* Task brief: Take every line from the data that has the word "ican" in it.

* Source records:

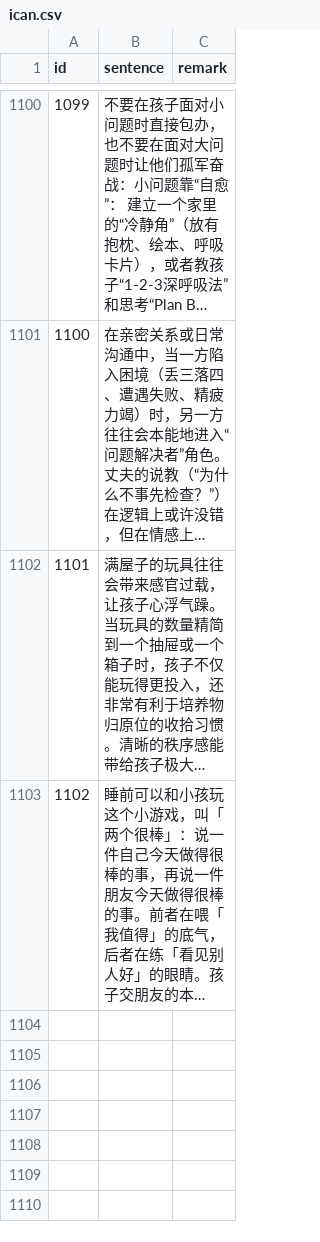
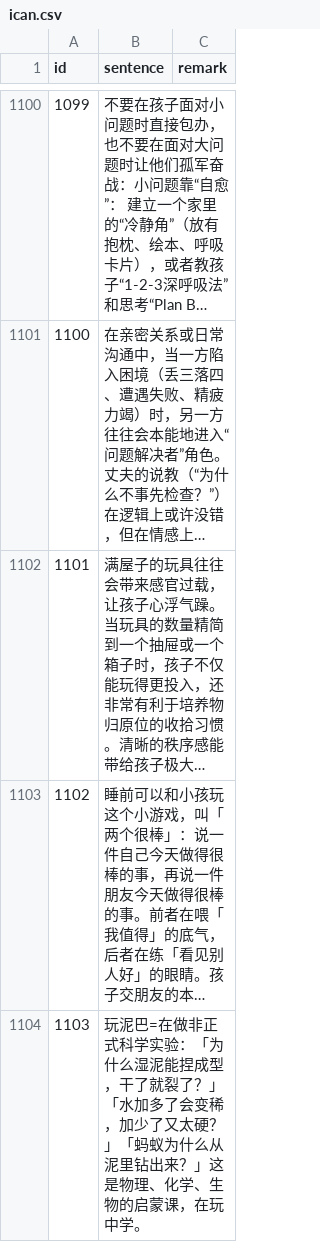
Before and after one commit to HenryLoveMiller/ja, a CSV file: ican.csv, drawn as a sheet; only a part is shown, gaps mark what is left out; long unchanged cells end in …; the diff names each change by its address in the sheet, - before the commit and + after, or states it on an @@ line.

Commit message:
添加记录 1103：玩泥巴=非正式科学实验

```diff
--- a/ican.csv
+++ b/ican.csv
+row 1104: 1103 | 玩泥巴=在做非正式科学实验：「为什么湿泥能捏成型，干了就裂了？」「水加多了会变稀，加少了又太硬？」「蚂蚁为什么从泥里钻出来？」这是物理、化学、生物的启蒙课，在玩中学。
```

* Answer to the problem:
Before and after one commit to HenryLoveMiller/ja, a CSV file: ican.csv, drawn as a sheet; only a part is shown, gaps mark what is left out; long unchanged cells end in …; the diff names each change by its address in the sheet, - before the commit and + after, or states it on an @@ line.
--- a/ican.csv
+++ b/ican.csv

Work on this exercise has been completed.